Sam Hall sounds normal enough speaking on the phone as he heads to a top tier Melbourne law firm, where he works as a paralegal.
He lists his achievements like they’re everyday successes of an ordinary legal mind.
But while Deakin Law School (DLS) student Sam is keen to normalise his efforts, he has achieved a great deal in a short period of time.
The good news is, he believes others can do the same.
Last year Sam, was a member of the winning team from DLS at the Vis Moot competition held in Vienna.
Revolving around developing and presenting cases of commercial law in a moot court scenario with the aim of reaching resolution through arbitration, this contest attracts some of the best legal brains and presenters from law schools around the world.
Winning the competition tends to propel people into the legal professional stratosphere, and Sam is grateful for the kudos.
‘The moot win is something intriguing on the CV, a real talking point.’
But beyond this it has also given him a personal edge in job interviews, signifying the real worth of the win in Vienna, and has opened doors he never thought possible.
Sam has already completed three seasonal clerkships in commercial law at some of Australia's top legal firms, and has been so inundated with job offers that he has been obliged to stretch his degree by two years.
It wasn't always so smooth for Sam. Employers weren't knocking on his door with job offers.
‘It took until my third year to get any legal experience or networking,’ he recalls.
It’s the notion of success being 90 per cent perspiration and 10 per cent inspiration that perfectly embodies Sam's initial experience.
‘Hard work and perseverance are the passwords to getting roles in law firms.
‘Students need to keep trying.’
The key, he says, is knowing an opportunity when you see one and acting on it.
Don't be afraid. Take every opportunity that comes to you.’
Based on his experience at Deakin, Sam can’t stress enough the importance of getting to know academic staff.
‘Some students can be a bit intimidated to approach their lecturers and so on, but it really helps to develop these relationships. Some have become referees for me in job applications.’
Studying law isn’t always about becoming a lawyer. The study lets students explore numerous life trajectories taking them in directions they might never have considered.
‘There are different opportunities out there. Even if you don't want to be a lawyer, the skill sets are transferable.
‘What opens doors is being able to think critically, to think effectively.’

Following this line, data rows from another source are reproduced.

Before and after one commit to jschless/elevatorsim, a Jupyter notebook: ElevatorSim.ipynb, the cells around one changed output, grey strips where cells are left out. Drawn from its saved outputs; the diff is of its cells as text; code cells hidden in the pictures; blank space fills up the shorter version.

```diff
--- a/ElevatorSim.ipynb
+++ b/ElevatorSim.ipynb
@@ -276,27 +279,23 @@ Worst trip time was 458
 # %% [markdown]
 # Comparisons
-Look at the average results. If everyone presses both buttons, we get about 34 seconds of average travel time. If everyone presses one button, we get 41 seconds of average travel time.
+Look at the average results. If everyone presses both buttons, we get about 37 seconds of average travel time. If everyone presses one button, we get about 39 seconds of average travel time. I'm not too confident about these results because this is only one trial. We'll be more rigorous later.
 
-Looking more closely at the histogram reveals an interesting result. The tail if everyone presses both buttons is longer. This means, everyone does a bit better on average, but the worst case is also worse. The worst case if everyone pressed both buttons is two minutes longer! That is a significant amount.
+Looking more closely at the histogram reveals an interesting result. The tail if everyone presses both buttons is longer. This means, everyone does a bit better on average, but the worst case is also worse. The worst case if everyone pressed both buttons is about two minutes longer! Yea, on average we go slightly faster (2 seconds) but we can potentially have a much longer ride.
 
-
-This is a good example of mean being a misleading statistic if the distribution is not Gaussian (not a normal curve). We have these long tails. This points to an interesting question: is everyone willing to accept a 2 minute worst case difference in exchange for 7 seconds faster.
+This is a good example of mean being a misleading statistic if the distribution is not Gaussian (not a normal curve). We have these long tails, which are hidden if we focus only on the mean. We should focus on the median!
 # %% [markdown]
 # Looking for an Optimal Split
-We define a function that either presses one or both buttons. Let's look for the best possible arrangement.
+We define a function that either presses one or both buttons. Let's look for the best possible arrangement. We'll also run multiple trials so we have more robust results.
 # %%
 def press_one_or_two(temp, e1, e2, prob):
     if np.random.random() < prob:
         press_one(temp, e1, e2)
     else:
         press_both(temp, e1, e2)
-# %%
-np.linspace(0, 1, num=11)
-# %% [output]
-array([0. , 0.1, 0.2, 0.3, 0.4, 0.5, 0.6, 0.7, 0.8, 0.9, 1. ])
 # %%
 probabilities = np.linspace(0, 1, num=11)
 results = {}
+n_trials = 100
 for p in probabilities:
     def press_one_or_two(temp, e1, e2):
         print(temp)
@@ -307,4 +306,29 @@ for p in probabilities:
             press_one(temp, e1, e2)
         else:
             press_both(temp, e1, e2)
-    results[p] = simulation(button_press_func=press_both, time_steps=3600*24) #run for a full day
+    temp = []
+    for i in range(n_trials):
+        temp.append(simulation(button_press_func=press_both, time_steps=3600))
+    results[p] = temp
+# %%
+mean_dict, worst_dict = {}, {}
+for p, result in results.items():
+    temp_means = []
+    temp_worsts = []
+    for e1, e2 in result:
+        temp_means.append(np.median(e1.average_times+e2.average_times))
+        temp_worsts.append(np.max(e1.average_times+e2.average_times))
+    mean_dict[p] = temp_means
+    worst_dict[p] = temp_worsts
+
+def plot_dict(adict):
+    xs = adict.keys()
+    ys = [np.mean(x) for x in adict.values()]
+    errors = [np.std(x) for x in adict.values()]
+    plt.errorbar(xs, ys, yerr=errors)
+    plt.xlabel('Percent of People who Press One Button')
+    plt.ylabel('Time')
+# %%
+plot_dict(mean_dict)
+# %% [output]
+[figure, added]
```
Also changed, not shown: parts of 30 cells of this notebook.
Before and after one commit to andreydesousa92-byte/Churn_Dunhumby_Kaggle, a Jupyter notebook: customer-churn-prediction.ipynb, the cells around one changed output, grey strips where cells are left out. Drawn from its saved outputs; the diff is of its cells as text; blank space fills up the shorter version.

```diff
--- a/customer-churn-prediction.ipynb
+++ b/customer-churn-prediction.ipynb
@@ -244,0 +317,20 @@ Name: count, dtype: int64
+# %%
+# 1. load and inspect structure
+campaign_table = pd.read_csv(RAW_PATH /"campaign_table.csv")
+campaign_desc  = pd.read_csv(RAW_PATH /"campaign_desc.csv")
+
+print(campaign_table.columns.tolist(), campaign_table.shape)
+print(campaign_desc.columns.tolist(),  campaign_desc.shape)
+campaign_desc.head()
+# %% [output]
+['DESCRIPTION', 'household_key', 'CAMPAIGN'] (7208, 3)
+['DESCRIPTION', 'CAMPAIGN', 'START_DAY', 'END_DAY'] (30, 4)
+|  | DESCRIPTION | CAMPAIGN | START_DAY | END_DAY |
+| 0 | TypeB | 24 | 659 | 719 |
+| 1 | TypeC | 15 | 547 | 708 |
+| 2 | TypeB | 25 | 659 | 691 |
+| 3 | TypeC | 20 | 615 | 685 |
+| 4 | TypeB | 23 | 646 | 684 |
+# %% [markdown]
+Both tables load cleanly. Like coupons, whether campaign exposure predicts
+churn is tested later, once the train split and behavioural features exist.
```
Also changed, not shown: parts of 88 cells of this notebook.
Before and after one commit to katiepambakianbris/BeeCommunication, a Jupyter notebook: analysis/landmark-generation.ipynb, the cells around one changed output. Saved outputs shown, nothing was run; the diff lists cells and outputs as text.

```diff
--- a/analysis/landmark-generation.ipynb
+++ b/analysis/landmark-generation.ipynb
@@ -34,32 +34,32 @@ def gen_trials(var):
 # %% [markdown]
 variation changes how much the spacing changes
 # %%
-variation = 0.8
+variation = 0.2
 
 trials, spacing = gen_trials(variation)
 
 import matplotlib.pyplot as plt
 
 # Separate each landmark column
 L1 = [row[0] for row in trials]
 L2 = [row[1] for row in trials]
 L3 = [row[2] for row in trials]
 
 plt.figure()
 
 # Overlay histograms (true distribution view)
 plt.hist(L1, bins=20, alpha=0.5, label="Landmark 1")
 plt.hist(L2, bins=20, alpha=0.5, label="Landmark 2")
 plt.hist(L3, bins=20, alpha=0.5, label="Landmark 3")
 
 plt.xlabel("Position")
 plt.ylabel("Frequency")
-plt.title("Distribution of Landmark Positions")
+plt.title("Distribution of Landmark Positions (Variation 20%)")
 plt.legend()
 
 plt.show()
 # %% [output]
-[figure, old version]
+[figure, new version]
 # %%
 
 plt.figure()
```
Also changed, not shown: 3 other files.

Strengths, says Sam, that apply pretty much anywhere professionally. It's all about taking the opportunity.
For Sam, capitalising on what comes his way has already set him on a path to being a leading commercial law litigator and practitioner.
His hard work, willingness and determination appear likely to open many more doors in a bright future, starting with a recent graduate offer from a global law firm, with whom Sam will commence his commercial law career in early 2016.